'Never thought this day would come' - Former Hull postmistress on having conviction overturned

A former postmistress from Hull has said that she "never thought this day would come" after having her conviction for false accounting overturned.

Janet Skinner was wrongly jailed for nine months in 2007 after the faulty Horizon IT system made it appear that accounts were haemorrhaging thousands of pounds.

Janet was one of 39 postmasters who had their convictions overturned in the High Court today.

She said that as soon as she heard her name read out in court today she just started crying tears of "joy and relief".

Money started going missing from Janet's former Post Office in Bransholme in Hull in 2006.

By the time she was prosecuted the following year - there was a £59,000 black hole in her accounts. 

"It's just that initial shock of being sent to jail for something you know you haven't done," she said.

She was so heartbroken at the false conviction - she refused to allow her two children to visit her in prison.

She added: "I didn't want them with that memory of me being in jail. It was hard, so it was bad enough me going to jail without making them have that memory, you know I didn't want them to have that lasting memory of seeing me in there so I refused to see them."

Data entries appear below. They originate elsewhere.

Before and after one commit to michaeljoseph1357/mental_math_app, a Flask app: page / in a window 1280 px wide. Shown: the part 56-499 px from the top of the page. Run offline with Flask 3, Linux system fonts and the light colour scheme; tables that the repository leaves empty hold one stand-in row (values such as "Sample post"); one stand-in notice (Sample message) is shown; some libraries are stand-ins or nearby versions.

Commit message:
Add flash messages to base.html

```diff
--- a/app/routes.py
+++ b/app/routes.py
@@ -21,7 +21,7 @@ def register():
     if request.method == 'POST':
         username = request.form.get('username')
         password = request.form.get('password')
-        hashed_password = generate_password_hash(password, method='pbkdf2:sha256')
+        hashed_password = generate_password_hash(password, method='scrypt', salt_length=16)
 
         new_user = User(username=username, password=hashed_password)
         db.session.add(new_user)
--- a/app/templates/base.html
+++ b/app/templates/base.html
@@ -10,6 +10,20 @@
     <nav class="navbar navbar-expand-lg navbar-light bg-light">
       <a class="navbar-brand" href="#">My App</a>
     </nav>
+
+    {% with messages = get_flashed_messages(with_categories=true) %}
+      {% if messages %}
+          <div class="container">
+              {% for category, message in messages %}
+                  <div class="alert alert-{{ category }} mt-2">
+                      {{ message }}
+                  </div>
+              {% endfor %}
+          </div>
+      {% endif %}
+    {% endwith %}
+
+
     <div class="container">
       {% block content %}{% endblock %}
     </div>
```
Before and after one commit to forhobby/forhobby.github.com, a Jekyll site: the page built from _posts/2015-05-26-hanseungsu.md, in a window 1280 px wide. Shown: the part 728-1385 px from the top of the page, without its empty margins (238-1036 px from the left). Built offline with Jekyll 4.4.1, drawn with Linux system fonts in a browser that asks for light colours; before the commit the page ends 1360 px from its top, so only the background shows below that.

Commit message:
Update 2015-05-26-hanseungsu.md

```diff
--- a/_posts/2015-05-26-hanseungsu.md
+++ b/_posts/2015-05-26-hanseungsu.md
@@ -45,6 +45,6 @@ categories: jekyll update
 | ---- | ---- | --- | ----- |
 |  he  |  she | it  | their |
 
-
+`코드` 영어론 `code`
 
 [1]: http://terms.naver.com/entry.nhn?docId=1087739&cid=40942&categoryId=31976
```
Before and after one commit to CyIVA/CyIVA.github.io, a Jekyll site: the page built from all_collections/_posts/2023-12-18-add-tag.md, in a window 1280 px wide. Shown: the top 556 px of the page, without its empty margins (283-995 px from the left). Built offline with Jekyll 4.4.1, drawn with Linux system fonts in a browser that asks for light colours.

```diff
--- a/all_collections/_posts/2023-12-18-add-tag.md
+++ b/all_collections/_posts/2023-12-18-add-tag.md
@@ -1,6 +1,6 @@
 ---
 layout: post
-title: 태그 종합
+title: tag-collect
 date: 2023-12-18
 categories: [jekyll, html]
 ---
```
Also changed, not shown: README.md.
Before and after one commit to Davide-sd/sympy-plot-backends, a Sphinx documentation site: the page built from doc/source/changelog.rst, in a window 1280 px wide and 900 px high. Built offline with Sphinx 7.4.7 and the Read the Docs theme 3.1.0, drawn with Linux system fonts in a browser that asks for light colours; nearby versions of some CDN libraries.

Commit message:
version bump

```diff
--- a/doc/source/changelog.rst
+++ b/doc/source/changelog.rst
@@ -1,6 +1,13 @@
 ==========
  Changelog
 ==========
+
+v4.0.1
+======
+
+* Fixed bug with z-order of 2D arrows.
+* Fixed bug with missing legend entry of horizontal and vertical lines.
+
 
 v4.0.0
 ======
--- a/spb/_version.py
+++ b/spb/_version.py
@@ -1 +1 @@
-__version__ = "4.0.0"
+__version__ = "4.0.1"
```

Last year, the Post Office confirmed it would not oppose most of the appeals and apologised for "historical failings". 

Announcing the court’s ruling, Lord Justice Holroyde said the Post Office "knew there were serious issues about the reliability of Horizon" and had a "clear duty to investigate" the system’s defects.

But the Post Office “consistently asserted that Horizon was robust and reliable”, and “effectively steamrolled over any sub-postmaster who sought to challenge its accuracy”, the judge added.

The Post Office has previously said it will not seek retrials of any of the appellants if their convictions are overturned.

In a statement after the ruling, Post Office chairman Tim Parker said: “The Post Office is extremely sorry for the impact on the lives of these postmasters and their families that was caused by historical failures.

“Post Office stopped prosecutions soon after its separation from Royal Mail a decade ago and has throughout this appeals process supported the overturning of the vast majority of convictions."The Communication Workers Union has called for a criminal investigation into Senior Post Office figures over the scandal.

CWU National Officer for Postmasters Andy Furey said: "At long last, 39 innocent people have been exonerated for crimes they did not commit.

"This has been one of the biggest miscarriages of justice in British history."